Pull-up exercises are a fantastic way to strengthen the upper body, and even to build your core stability when performed properly. While some people can perform a pull-up, not everyone does them properly, and bad habits can actually hinder your performance and hurt any strength gains that you would otherwise make.
With these four tips, you can improve your pull-up exercises and technique, and get more out of the exercise as a result.
4. Strengthen Your Grip
Performing a pull-up, just on its own, can greatly increase your grip strength, but you can also improve your grip strength with a pull-up bar without performing the exercise itself. In the natural pull-up position while on the ground, simply squeeze the bar as hard as you can. This can make for a good warm up to performing the pull-up, but it's also got the benefit of strengthening your hand and wrist muscles while they're in their outstretched state, as opposed to the positions they go into when you perform the full motion.
3. Tighten Your Muscles
By contracting the muscles in your stomach, you can help to not only maintain proper form throughout the pull up, but also to avoid injuries to the body. The stomach contraction that you would perform here is similar to one performed during a squat– the idea is to gain and maintain core stability, and to keep your spine aligned throughout he motion. It should be held throughout the pull-up. The additional bonus is you will strengthen your core, although not as much as you would with squatting exercises.
2. Keep Your Lower Body Stable
Clenching your glutes, and keeping your tights together, has the benefit of keeping you from swinging your legs while you perform the routine. Like the core tightening, keeping your glutes and thighs tight throughout the pull up is the best course of action. More tension means more stability, and more safety.
1. Make Your Body Rigid
Combining the second and third tips will make your entire body rigid, more or less. Tensing all of the muscles in your body should be performed throughout the exercise. It's also a good idea to lower yourself slowly as you descend, as opposed to a quick drop. Not only is it safer and easier on your arms, but the tension of slowly lowering yourself helps to build your arm and back muscles. This sort of slow lowering technique can also work with other exercises, like pushups and squats.

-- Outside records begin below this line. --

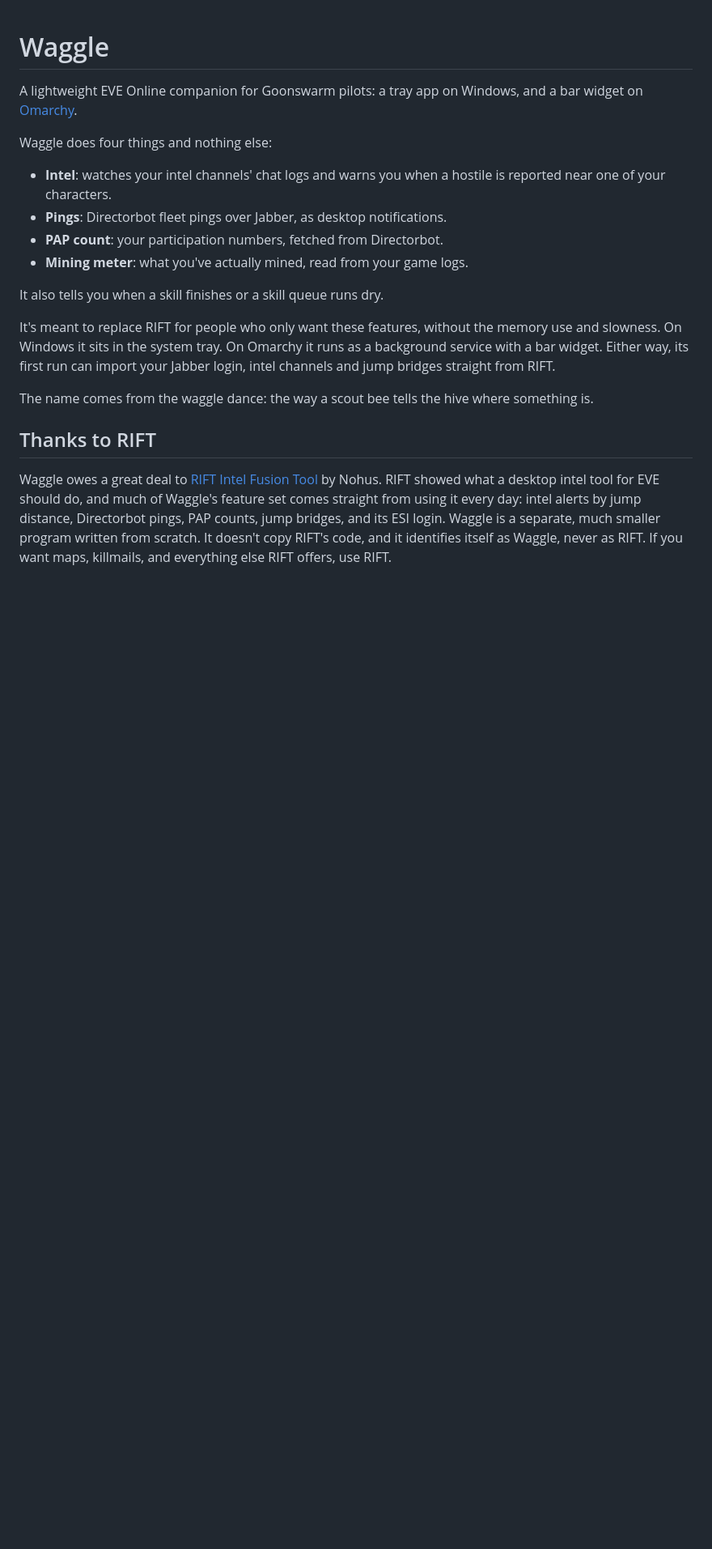
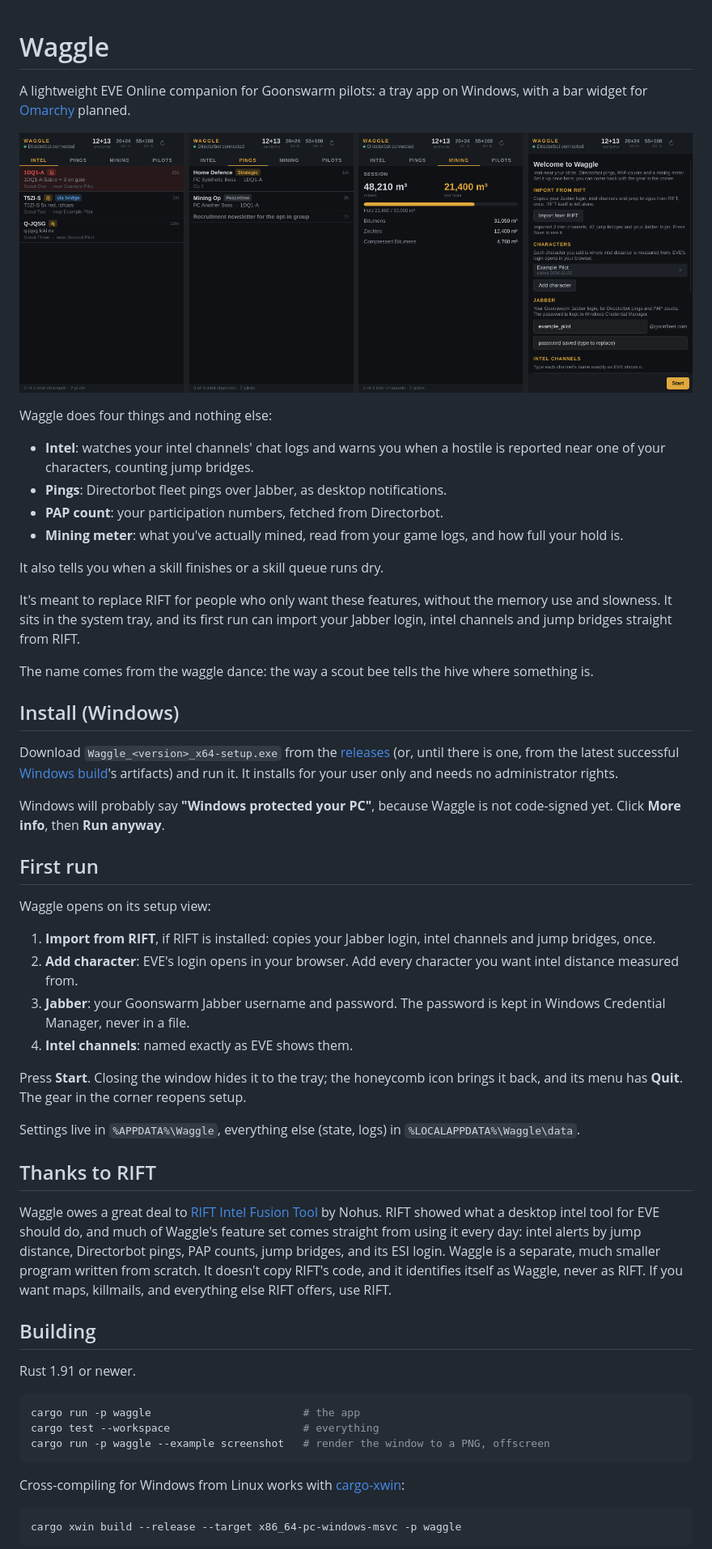
Before and after one commit to dotbear/waggle, a Markdown page: README.md, the part around one of its changes. Shown at 81% size. Drawn GitHub-style; pictures changed too: docs/screenshot.png (added); blank space fills up the shorter version.

````diff
--- a/README.md
+++ b/README.md
@@ -1,26 +1,59 @@
 # Waggle
 
 A lightweight EVE Online companion for Goonswarm pilots: a tray app on
-Windows, and a bar widget on [Omarchy](https://omarchy.org).
+Windows, with a bar widget for [Omarchy](https://omarchy.org) planned.
+
+![Waggle's intel, pings, mining and setup views](docs/screenshot.png)
 
 Waggle does four things and nothing else:
 
 - **Intel**: watches your intel channels' chat logs and warns you when a
-  hostile is reported near one of your characters.
+  hostile is reported near one of your characters, counting jump bridges.
 - **Pings**: Directorbot fleet pings over Jabber, as desktop notifications.
 - **PAP count**: your participation numbers, fetched from Directorbot.
-- **Mining meter**: what you've actually mined, read from your game logs.
+- **Mining meter**: what you've actually mined, read from your game logs, and
+  how full your hold is.
 
 It also tells you when a skill finishes or a skill queue runs dry.
 
 It's meant to replace RIFT for people who only want these features, without
-the memory use and slowness. On Windows it sits in the system tray. On Omarchy
-it runs as a background service with a bar widget. Either way, its first run
+the memory use and slowness. It sits in the system tray, and its first run
 can import your Jabber login, intel channels and jump bridges straight from
 RIFT.
 
 The name comes from the waggle dance: the way a scout bee tells the hive where
 something is.
+
+## Install (Windows)
+
+Download `Waggle_<version>_x64-setup.exe` from the
+[releases](https://github.com/dotbear/waggle/releases) (or, until there is
+one, from the latest successful
+[Windows build](https://github.com/dotbear/waggle/actions/workflows/windows.yml)'s
+artifacts) and run it. It installs for your user only and needs no
+administrator rights.
+
+Windows will probably say **"Windows protected your PC"**, because Waggle is
+not code-signed yet. Click **More info**, then **Run anyway**.
+
+## First run
+
+Waggle opens on its setup view:
+
+1. **Import from RIFT**, if RIFT is installed: copies your Jabber login, intel
+   channels and jump bridges, once.
+2. **Add character**: EVE's login opens in your browser. Add every character
+   you want intel distance measured from.
+3. **Jabber**: your Goonswarm Jabber username and password. The password is
+   kept in Windows Credential Manager, never in a file.
+4. **Intel channels**: named exactly as EVE shows them.
+
+Press **Start**. Closing the window hides it to the tray; the honeycomb icon
+brings it back, and its menu has **Quit**. The gear in the corner reopens
+setup.
+
+Settings live in `%APPDATA%\Waggle`, everything else (state, logs) in
+`%LOCALAPPDATA%\Waggle\data`.
 
 ## Thanks to RIFT
 
@@ -32,3 +65,20 @@ Waggle is a separate, much smaller program written from scratch. It doesn't
 copy RIFT's code, and it identifies itself as Waggle, never as RIFT. If you
 want maps, killmails, and everything else RIFT offers, use RIFT.
 
+## Building
+
+Rust 1.91 or newer.
+
+```sh
+cargo run -p waggle                        # the app
+cargo test --workspace                     # everything
+cargo run -p waggle --example screenshot   # render the window to a PNG, offscreen
+```
+
+Cross-compiling for Windows from Linux works with
+[cargo-xwin](https://github.com/rust-cross/cargo-xwin):
+
+```sh
+cargo xwin build --release --target x86_64-pc-windows-msvc -p waggle
+```
+
````
Also changed, not shown: other parts of README.md (+20 -3 lines), PLAN.md (+13 -0 lines), 8 other files.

Remember to Breathe!
Breathing is always an important part of any strength training. Exhale when you pull yourself up, and inhale on the way down for a stronger core, and more oxygen for the body.